Planned Parenthood of Indiana and Kentucky v. Commissioner of Indiana State Department of Health (2017)

Filed On

May 18, 2017

The American Civil Liberties Union of Indiana filed a lawsuit on behalf of Planned Parenthood of Indiana and Kentucky (PPINK) challenging portions of SB 404, a parental notification and consent law that says for a minor under the age of 18 to obtain an abortion, their parent, legal guardian or custodian must accompany them and provide written consent and government-issued proof of identification. The law contains a bypass option which allows a teenager who objects to having to obtain consent to petition the juvenile court for a waiver of parental consent and notification.
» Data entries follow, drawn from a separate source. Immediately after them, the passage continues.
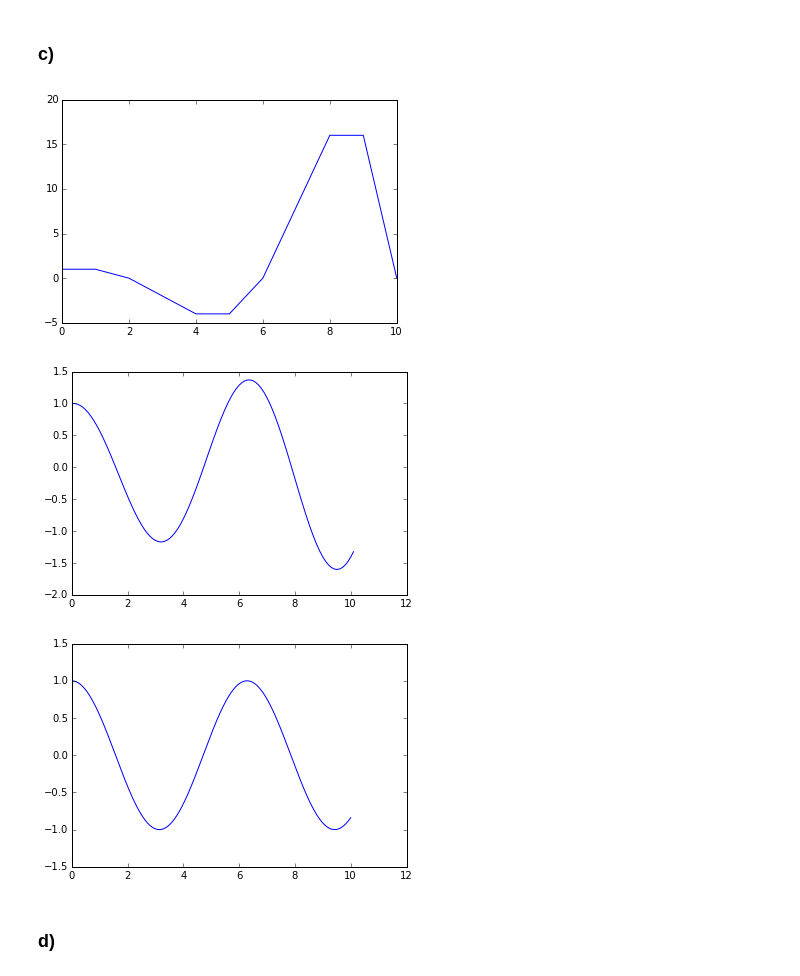
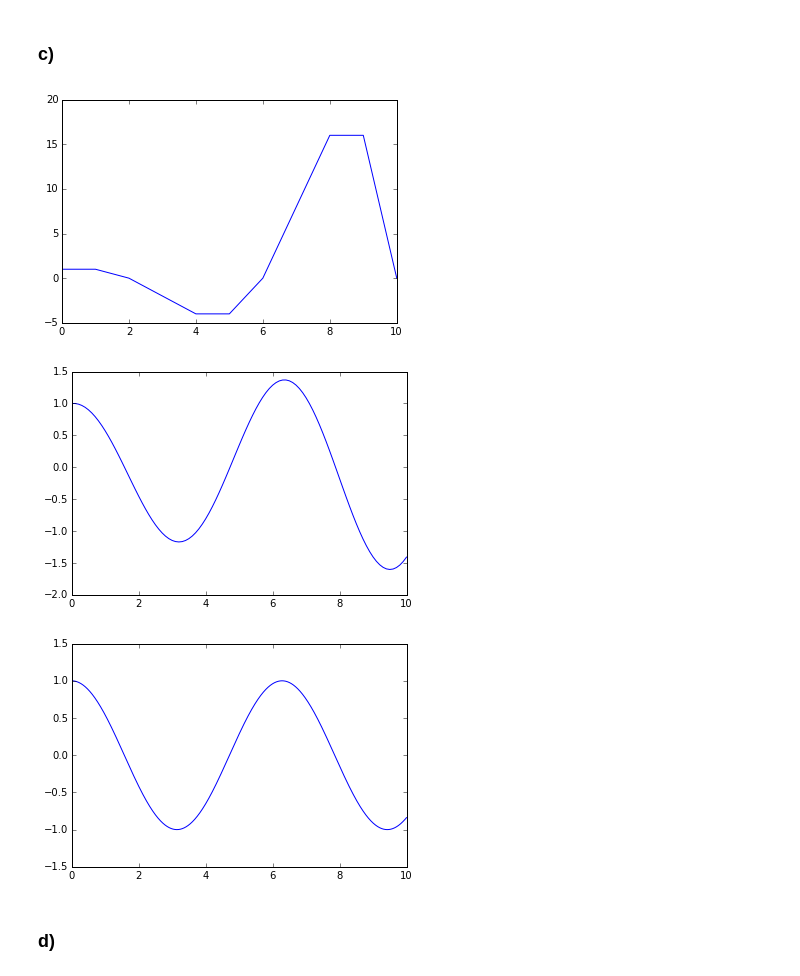
Before and after one commit to nilsvu/bic-ws1516, a Jupyter notebook: exercises/exercise 2.ipynb, the cells around one changed output. Drawn from its saved outputs; the diff is of its cells as text; code cells hidden in the pictures.

Commit message:
completed forward_euler exercise

```diff
--- a/exercises/exercise 2.ipynb
+++ b/exercises/exercise 2.ipynb
@@ -10,3 +10,28 @@ import scipy.constants as const
 ## 2.3 Euler moving forward
 # %% [markdown]
 ### a)
+# %%
+def forward_euler(x_0, F, dt, t_sim):
+    n = int(t_sim / dt)
+    dim = 1
+    if len(np.shape(x_0)) > 0:
+        dim = np.shape(x_0)[0]
+    x = np.zeros((n+1,dim))
+    x[0] = x_0
+    t = np.zeros(n+1)
+    t[0] = 0
+    for i in range(n):
+        dx = dt * F(x[i],t[i])
+        x[i+1] = x[i] + dx
+        t[i+1] = t[i] + dt
+    return x, t
+
+def plot_forward_euler(dt_list,*args,**kwargs):
+    for (i, dt) in enumerate(dt_list):
+        x, t = forward_euler(dt=dt,*args,**kwargs)
+        fig = plt.figure()
+        if len(np.shape(x))>1:
+            x_plt = x[:,0]
+        else:
+            x_plt = x
+        plt.plot(t,x_plt)
@@ -60,10 +66,10 @@ euler(x_0=0, F=F_unstable, dt_list=dt_list, t_sim=t_sim)
 ### c)
 # %%
 F_osc2d = lambda x,t: np.dot(np.array([[0,1],[-1,0]]),x)
-euler(x_0=np.array([1,0]), F=F_osc2d, dt_list=[1,0.1,1e-5], t_sim=10)
+plot_forward_euler(x_0=np.array([1,0]), F=F_osc2d, dt_list=[1,0.1,1e-5], t_sim=10)
 # %% [output]
 [figure]
-[figure, old version]
+[figure, new version]
-[figure, old version]
+[figure, new version]
 # %% [markdown]
 ### d)
```
Also changed, not shown: parts of 11 cells of this notebook, 1 other file.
Plaintiffs are challenging three provisions of the law.

The first permits a judge who hears a bypass request for a pregnant minor to alert legal guardian(s) that the teenager is seeking an abortion, even if the judge rules that the teenager is mature enough to make the decision as to whether to have an abortion independently. Plaintiffs claim that this places a substantial obstacle to a teenager seeking abortion and is an undue burden due to the risk that a teenager’s parent will be notified even if that teenager has been deemed mature enough to make their own decision. Plaintiffs argue that for a for a parental notice provision to be constitutional, minors must be able to seek a bypass without having a parent notified.
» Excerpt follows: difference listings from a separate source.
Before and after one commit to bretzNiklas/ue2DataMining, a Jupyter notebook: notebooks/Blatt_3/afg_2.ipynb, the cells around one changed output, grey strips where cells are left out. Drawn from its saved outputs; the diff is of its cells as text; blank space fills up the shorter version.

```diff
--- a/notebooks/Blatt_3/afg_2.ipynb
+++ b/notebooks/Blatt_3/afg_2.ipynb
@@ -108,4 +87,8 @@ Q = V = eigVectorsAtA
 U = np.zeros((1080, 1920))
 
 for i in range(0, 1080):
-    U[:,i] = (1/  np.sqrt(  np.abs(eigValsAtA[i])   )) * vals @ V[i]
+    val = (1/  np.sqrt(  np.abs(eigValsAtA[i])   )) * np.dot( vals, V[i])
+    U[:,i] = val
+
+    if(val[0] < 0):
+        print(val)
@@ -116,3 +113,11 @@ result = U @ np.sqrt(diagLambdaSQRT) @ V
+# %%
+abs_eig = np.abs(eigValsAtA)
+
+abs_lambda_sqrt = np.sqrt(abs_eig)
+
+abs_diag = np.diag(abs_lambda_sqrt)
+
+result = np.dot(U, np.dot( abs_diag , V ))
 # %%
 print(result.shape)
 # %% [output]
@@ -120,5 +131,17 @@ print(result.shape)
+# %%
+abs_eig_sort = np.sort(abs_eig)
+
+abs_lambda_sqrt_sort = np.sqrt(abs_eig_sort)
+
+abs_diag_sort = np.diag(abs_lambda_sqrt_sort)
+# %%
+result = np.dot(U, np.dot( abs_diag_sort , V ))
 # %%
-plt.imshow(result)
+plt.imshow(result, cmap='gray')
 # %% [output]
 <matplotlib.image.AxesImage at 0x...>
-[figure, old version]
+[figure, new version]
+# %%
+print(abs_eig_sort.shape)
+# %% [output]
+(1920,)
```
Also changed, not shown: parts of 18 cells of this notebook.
The second provision contains new amended consent requirements that make physicians responsible for verifying the legal relationship between a pregnant teenager and the adult providing consent for the abortion. The law says that after the physician obtains evidence verifying the pregnant teenager’s legal relationship to that adult, the physician must sign an affidavit that “to the best information and belief, a reasonable person under similar circumstances would rely on the information provided . . . as sufficient evidence of [the] identity and relationship.” Plaintiffs argue that this language is vague and therefore violates due process.
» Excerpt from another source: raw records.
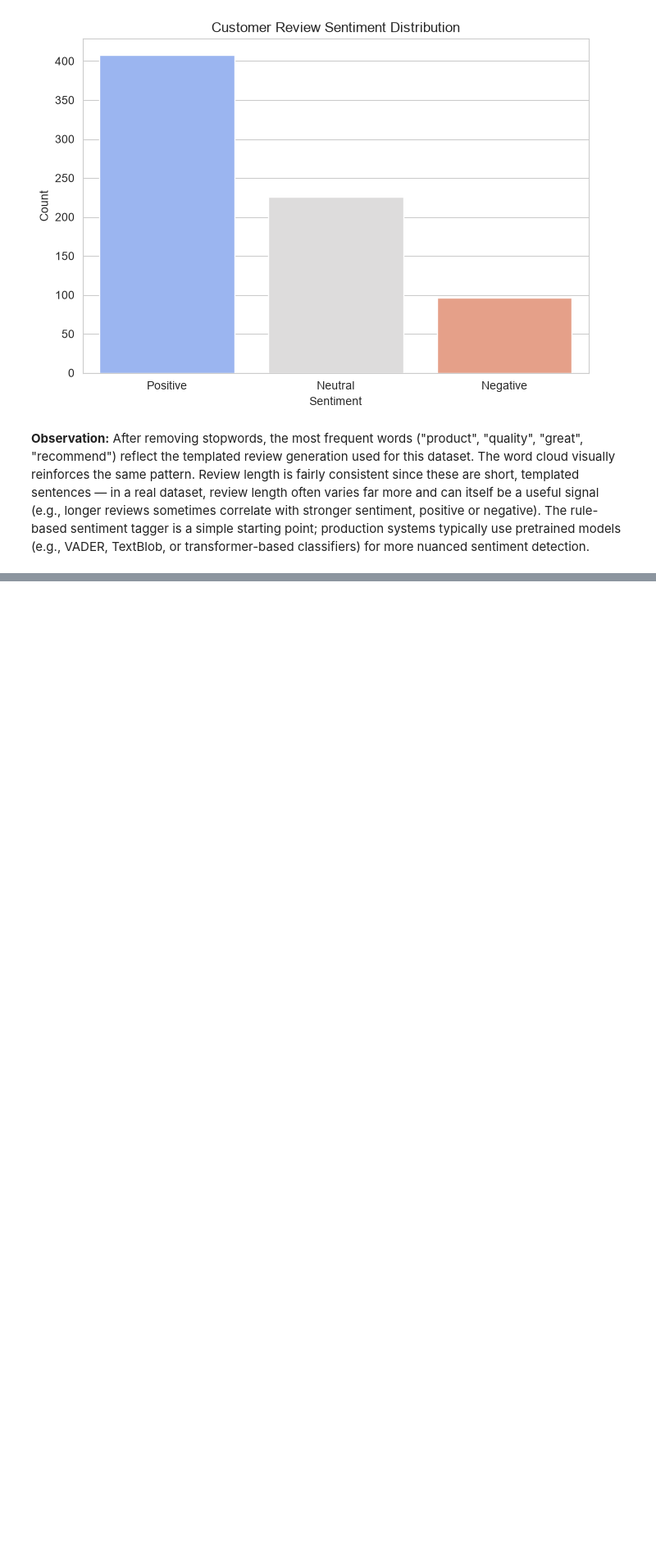
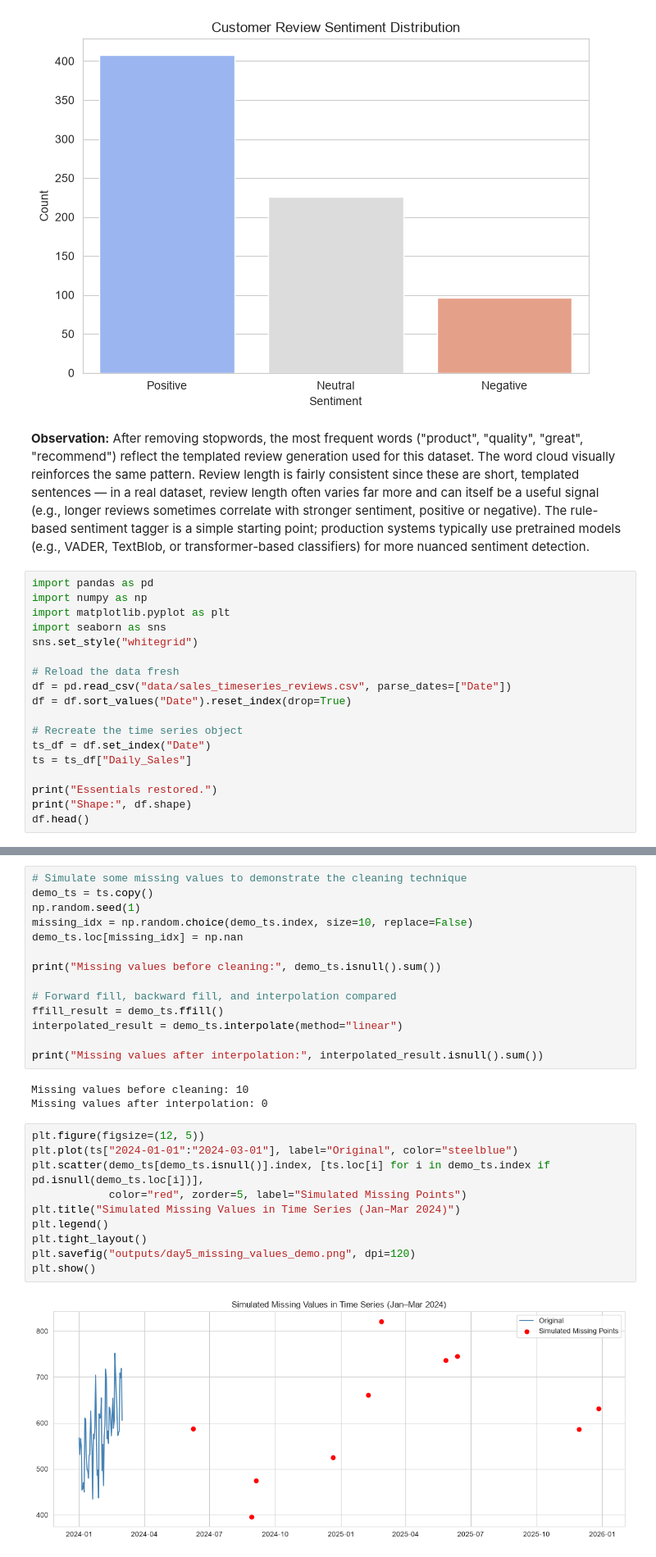
Before and after one commit to nikitha-d1323/data-analysis-mini-projects, a Jupyter notebook: unit3-sales-timeseries-text/Sales_TimeSeries_Text_Unit3.ipynb, the cells around one changed output, grey strips where cells are left out. Shown at 82% size. Cells and saved outputs as stored; diff of their text form; blank space fills up the shorter version.

Commit message:
Unit3 Day 5: data cleaning for time series (gaps, duplicates, interpolation, outliers) and text

```diff
--- a/unit3-sales-timeseries-text/Sales_TimeSeries_Text_Unit3.ipynb
+++ b/unit3-sales-timeseries-text/Sales_TimeSeries_Text_Unit3.ipynb
@@ -457,3 +457,21 @@ correlate with stronger sentiment, positive or negative). The rule-based
 sentiment tagger is a simple starting point; production systems typically
 use pretrained models (e.g., VADER, TextBlob, or transformer-based
 classifiers) for more nuanced sentiment detection.
+# %%
+import pandas as pd
+import numpy as np
+import matplotlib.pyplot as plt
+import seaborn as sns
+sns.set_style("whitegrid")
+
+# Reload the data fresh
+df = pd.read_csv("data/sales_timeseries_reviews.csv", parse_dates=["Date"])
+df = df.sort_values("Date").reset_index(drop=True)
+
+# Recreate the time series object
+ts_df = df.set_index("Date")
+ts = ts_df["Daily_Sales"]
+
+print("Essentials restored.")
+print("Shape:", df.shape)
+df.head()
@@ -459,0 +508,29 @@ classifiers) for more nuanced sentiment detection.
+# %%
+# Simulate some missing values to demonstrate the cleaning technique
+demo_ts = ts.copy()
+np.random.seed(1)
+missing_idx = np.random.choice(demo_ts.index, size=10, replace=False)
+demo_ts.loc[missing_idx] = np.nan
+
+print("Missing values before cleaning:", demo_ts.isnull().sum())
+
+# Forward fill, backward fill, and interpolation compared
+ffill_result = demo_ts.ffill()
+interpolated_result = demo_ts.interpolate(method="linear")
+
+print("Missing values after interpolation:", interpolated_result.isnull().sum())
+# %% [output]
+Missing values before cleaning: 10
+Missing values after interpolation: 0
+# %%
+plt.figure(figsize=(12, 5))
+plt.plot(ts["2024-01-01":"2024-03-01"], label="Original", color="steelblue")
+plt.scatter(demo_ts[demo_ts.isnull()].index, [ts.loc[i] for i in demo_ts.index if pd.isnull(demo_ts.loc[i])],
+            color="red", zorder=5, label="Simulated Missing Points")
+plt.title("Simulated Missing Values in Time Series (Jan–Mar 2024)")
+plt.legend()
+plt.tight_layout()
+plt.savefig("outputs/day5_missing_values_demo.png", dpi=120)
+plt.show()
+# %% [output]
+[figure, added]
```
Also changed, not shown: parts of 7 cells of this notebook, 1 other file.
Finally, the third provision prohibits anyone from aiding an unemancipated minor who is seeking an abortion. Plaintiffs allege that this provision violates the First Amendment because it will prohibit abortion providers from advising unemancipated minors that they can travel to other states to obtain their abortions.

In addition, because physicians treating teenagers in any other medical setting are not required to verify legal documents before providing care, plaintiffs argue that the law violates the Equal Protection Clause of the 14th Amendment.


On June 28, 2017, U.S. District Judge Sarah Evans Barker blocked the three provisions of SB 404, noting that “a statute requiring parental notice must, similar to a parental-consent statute, include a provision allowing a minor to bypass parental notice upon showing that she is mature enough and well enough informed to make the decision
on her own.”


**last updated on July 19, 2017